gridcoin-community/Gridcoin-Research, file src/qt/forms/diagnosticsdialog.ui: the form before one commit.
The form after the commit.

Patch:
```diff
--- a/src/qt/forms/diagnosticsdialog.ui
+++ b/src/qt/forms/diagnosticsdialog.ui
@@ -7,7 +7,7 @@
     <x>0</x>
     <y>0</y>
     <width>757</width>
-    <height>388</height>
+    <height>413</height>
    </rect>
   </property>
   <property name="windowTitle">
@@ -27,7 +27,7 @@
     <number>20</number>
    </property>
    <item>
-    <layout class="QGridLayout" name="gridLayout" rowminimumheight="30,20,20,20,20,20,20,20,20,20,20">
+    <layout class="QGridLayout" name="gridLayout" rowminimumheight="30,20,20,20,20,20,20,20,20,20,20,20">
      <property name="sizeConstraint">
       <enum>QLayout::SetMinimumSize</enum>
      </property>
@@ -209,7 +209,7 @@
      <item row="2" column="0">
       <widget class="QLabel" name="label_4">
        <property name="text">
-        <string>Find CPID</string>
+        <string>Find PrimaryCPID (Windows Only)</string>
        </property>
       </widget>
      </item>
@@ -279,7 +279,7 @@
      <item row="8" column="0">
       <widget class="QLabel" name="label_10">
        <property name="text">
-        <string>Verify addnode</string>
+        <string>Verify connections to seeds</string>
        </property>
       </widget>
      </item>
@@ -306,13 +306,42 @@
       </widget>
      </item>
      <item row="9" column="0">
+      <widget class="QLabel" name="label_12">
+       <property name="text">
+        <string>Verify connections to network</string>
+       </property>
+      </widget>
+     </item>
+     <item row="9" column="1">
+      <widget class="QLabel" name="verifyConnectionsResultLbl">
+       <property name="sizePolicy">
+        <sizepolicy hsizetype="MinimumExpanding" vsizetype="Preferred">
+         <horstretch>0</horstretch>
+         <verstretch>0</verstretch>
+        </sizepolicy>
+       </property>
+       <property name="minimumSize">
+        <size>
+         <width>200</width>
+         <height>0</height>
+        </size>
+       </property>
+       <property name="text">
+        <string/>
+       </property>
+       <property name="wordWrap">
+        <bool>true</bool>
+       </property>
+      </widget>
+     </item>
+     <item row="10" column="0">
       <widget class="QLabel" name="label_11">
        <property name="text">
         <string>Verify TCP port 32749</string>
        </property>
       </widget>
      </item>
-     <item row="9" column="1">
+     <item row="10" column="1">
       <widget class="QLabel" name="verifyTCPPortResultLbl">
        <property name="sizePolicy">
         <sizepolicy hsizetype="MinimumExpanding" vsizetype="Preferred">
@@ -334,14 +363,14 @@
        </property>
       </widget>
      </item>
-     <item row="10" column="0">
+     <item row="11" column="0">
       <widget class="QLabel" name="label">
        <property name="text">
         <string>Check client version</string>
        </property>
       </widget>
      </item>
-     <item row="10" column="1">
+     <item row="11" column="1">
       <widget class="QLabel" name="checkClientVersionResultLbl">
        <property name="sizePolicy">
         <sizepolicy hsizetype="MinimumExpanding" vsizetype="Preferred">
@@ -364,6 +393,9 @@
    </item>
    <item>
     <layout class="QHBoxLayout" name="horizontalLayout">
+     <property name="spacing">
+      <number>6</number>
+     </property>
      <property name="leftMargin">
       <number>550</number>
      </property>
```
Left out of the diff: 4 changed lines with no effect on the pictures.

▶ _Try it_
Each record has to be given again exactly as written.

▶ _Solution for this task_
gridcoin-community/Gridcoin-Research, file src/qt/forms/diagnosticsdialog.ui: the form before one commit.
The form after the commit.

Patch:
```diff
--- a/src/qt/forms/diagnosticsdialog.ui
+++ b/src/qt/forms/diagnosticsdialog.ui
@@ -7,7 +7,7 @@
     <x>0</x>
     <y>0</y>
     <width>757</width>
-    <height>388</height>
+    <height>413</height>
    </rect>
   </property>
   <property name="windowTitle">
@@ -27,7 +27,7 @@
     <number>20</number>
    </property>
    <item>
-    <layout class="QGridLayout" name="gridLayout" rowminimumheight="30,20,20,20,20,20,20,20,20,20,20">
+    <layout class="QGridLayout" name="gridLayout" rowminimumheight="30,20,20,20,20,20,20,20,20,20,20,20">
      <property name="sizeConstraint">
       <enum>QLayout::SetMinimumSize</enum>
      </property>
@@ -209,7 +209,7 @@
      <item row="2" column="0">
       <widget class="QLabel" name="label_4">
        <property name="text">
-        <string>Find CPID</string>
+        <string>Find PrimaryCPID (Windows Only)</string>
        </property>
       </widget>
      </item>
@@ -279,7 +279,7 @@
      <item row="8" column="0">
       <widget class="QLabel" name="label_10">
        <property name="text">
-        <string>Verify addnode</string>
+        <string>Verify connections to seeds</string>
        </property>
       </widget>
      </item>
@@ -306,13 +306,42 @@
       </widget>
      </item>
      <item row="9" column="0">
+      <widget class="QLabel" name="label_12">
+       <property name="text">
+        <string>Verify connections to network</string>
+       </property>
+      </widget>
+     </item>
+     <item row="9" column="1">
+      <widget class="QLabel" name="verifyConnectionsResultLbl">
+       <property name="sizePolicy">
+        <sizepolicy hsizetype="MinimumExpanding" vsizetype="Preferred">
+         <horstretch>0</horstretch>
+         <verstretch>0</verstretch>
+        </sizepolicy>
+       </property>
+       <property name="minimumSize">
+        <size>
+         <width>200</width>
+         <height>0</height>
+        </size>
+       </property>
+       <property name="text">
+        <string/>
+       </property>
+       <property name="wordWrap">
+        <bool>true</bool>
+       </property>
+      </widget>
+     </item>
+     <item row="10" column="0">
       <widget class="QLabel" name="label_11">
        <property name="text">
         <string>Verify TCP port 32749</string>
        </property>
       </widget>
      </item>
-     <item row="9" column="1">
+     <item row="10" column="1">
       <widget class="QLabel" name="verifyTCPPortResultLbl">
        <property name="sizePolicy">
         <sizepolicy hsizetype="MinimumExpanding" vsizetype="Preferred">
@@ -334,14 +363,14 @@
        </property>
       </widget>
      </item>
-     <item row="10" column="0">
+     <item row="11" column="0">
       <widget class="QLabel" name="label">
        <property name="text">
         <string>Check client version</string>
        </property>
       </widget>
      </item>
-     <item row="10" column="1">
+     <item row="11" column="1">
       <widget class="QLabel" name="checkClientVersionResultLbl">
        <property name="sizePolicy">
         <sizepolicy hsizetype="MinimumExpanding" vsizetype="Preferred">
@@ -364,6 +393,9 @@
    </item>
    <item>
     <layout class="QHBoxLayout" name="horizontalLayout">
+     <property name="spacing">
+      <number>6</number>
+     </property>
      <property name="leftMargin">
       <number>550</number>
      </property>
```
Left out of the diff: 4 changed lines with no effect on the pictures.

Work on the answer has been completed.